- _AIM OF THE EXERCISE_: Line by line, return the data exactly as shown.
+-------+
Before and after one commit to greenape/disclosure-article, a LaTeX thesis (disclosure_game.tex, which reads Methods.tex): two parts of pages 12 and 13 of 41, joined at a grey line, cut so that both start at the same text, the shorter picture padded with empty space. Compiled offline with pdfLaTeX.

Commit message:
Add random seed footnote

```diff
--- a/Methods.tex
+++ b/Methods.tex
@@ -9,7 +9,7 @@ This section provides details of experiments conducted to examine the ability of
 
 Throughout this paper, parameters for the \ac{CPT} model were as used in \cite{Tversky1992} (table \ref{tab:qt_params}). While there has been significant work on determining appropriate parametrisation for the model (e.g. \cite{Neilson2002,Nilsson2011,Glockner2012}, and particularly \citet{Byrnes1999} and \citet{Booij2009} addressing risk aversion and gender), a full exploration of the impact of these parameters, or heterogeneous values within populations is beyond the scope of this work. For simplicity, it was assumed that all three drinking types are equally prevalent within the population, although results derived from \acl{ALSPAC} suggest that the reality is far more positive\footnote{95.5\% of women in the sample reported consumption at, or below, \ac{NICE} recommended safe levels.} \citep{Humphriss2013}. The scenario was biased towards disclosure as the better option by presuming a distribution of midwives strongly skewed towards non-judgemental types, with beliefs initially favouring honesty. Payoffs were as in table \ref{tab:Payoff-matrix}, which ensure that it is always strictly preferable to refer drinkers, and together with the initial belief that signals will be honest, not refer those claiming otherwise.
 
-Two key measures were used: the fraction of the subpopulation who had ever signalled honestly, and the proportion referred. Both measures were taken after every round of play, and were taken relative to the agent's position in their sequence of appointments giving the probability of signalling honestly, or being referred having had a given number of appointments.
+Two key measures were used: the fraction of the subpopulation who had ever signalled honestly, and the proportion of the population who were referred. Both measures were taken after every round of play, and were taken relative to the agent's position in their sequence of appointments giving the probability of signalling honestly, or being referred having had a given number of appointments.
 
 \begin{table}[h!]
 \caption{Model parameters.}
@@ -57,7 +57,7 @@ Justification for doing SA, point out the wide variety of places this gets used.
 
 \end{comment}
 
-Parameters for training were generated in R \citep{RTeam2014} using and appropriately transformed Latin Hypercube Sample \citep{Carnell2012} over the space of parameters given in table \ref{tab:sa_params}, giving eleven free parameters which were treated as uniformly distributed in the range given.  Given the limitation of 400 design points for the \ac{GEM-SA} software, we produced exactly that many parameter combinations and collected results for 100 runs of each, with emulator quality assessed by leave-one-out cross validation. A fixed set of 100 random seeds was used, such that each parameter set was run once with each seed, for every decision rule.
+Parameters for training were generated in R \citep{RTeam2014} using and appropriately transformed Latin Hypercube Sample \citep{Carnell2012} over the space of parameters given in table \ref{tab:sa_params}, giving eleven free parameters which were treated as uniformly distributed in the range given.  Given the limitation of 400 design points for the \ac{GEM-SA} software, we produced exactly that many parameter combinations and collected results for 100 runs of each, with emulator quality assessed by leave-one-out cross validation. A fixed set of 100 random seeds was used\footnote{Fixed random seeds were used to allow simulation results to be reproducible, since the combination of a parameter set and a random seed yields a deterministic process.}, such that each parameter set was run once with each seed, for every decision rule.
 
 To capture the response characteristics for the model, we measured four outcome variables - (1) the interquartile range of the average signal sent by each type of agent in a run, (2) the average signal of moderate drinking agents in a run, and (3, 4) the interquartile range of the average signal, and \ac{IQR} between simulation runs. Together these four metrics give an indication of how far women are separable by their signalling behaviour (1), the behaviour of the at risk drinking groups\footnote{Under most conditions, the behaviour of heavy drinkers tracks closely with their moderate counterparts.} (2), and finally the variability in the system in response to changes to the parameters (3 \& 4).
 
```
+-------+
- _COMPLETED TASK_:
Before and after one commit to greenape/disclosure-article, a LaTeX thesis (disclosure_game.tex, which reads Methods.tex): two parts of pages 12 and 13 of 41, joined at a grey line, cut so that both start at the same text, the shorter picture padded with empty space. Compiled offline with pdfLaTeX.

Commit message:
Add random seed footnote

```diff
--- a/Methods.tex
+++ b/Methods.tex
@@ -9,7 +9,7 @@ This section provides details of experiments conducted to examine the ability of
 
 Throughout this paper, parameters for the \ac{CPT} model were as used in \cite{Tversky1992} (table \ref{tab:qt_params}). While there has been significant work on determining appropriate parametrisation for the model (e.g. \cite{Neilson2002,Nilsson2011,Glockner2012}, and particularly \citet{Byrnes1999} and \citet{Booij2009} addressing risk aversion and gender), a full exploration of the impact of these parameters, or heterogeneous values within populations is beyond the scope of this work. For simplicity, it was assumed that all three drinking types are equally prevalent within the population, although results derived from \acl{ALSPAC} suggest that the reality is far more positive\footnote{95.5\% of women in the sample reported consumption at, or below, \ac{NICE} recommended safe levels.} \citep{Humphriss2013}. The scenario was biased towards disclosure as the better option by presuming a distribution of midwives strongly skewed towards non-judgemental types, with beliefs initially favouring honesty. Payoffs were as in table \ref{tab:Payoff-matrix}, which ensure that it is always strictly preferable to refer drinkers, and together with the initial belief that signals will be honest, not refer those claiming otherwise.
 
-Two key measures were used: the fraction of the subpopulation who had ever signalled honestly, and the proportion referred. Both measures were taken after every round of play, and were taken relative to the agent's position in their sequence of appointments giving the probability of signalling honestly, or being referred having had a given number of appointments.
+Two key measures were used: the fraction of the subpopulation who had ever signalled honestly, and the proportion of the population who were referred. Both measures were taken after every round of play, and were taken relative to the agent's position in their sequence of appointments giving the probability of signalling honestly, or being referred having had a given number of appointments.
 
 \begin{table}[h!]
 \caption{Model parameters.}
@@ -57,7 +57,7 @@ Justification for doing SA, point out the wide variety of places this gets used.
 
 \end{comment}
 
-Parameters for training were generated in R \citep{RTeam2014} using and appropriately transformed Latin Hypercube Sample \citep{Carnell2012} over the space of parameters given in table \ref{tab:sa_params}, giving eleven free parameters which were treated as uniformly distributed in the range given.  Given the limitation of 400 design points for the \ac{GEM-SA} software, we produced exactly that many parameter combinations and collected results for 100 runs of each, with emulator quality assessed by leave-one-out cross validation. A fixed set of 100 random seeds was used, such that each parameter set was run once with each seed, for every decision rule.
+Parameters for training were generated in R \citep{RTeam2014} using and appropriately transformed Latin Hypercube Sample \citep{Carnell2012} over the space of parameters given in table \ref{tab:sa_params}, giving eleven free parameters which were treated as uniformly distributed in the range given.  Given the limitation of 400 design points for the \ac{GEM-SA} software, we produced exactly that many parameter combinations and collected results for 100 runs of each, with emulator quality assessed by leave-one-out cross validation. A fixed set of 100 random seeds was used\footnote{Fixed random seeds were used to allow simulation results to be reproducible, since the combination of a parameter set and a random seed yields a deterministic process.}, such that each parameter set was run once with each seed, for every decision rule.
 
 To capture the response characteristics for the model, we measured four outcome variables - (1) the interquartile range of the average signal sent by each type of agent in a run, (2) the average signal of moderate drinking agents in a run, and (3, 4) the interquartile range of the average signal, and \ac{IQR} between simulation runs. Together these four metrics give an indication of how far women are separable by their signalling behaviour (1), the behaviour of the at risk drinking groups\footnote{Under most conditions, the behaviour of heavy drinkers tracks closely with their moderate counterparts.} (2), and finally the variability in the system in response to changes to the parameters (3 \& 4).
 
```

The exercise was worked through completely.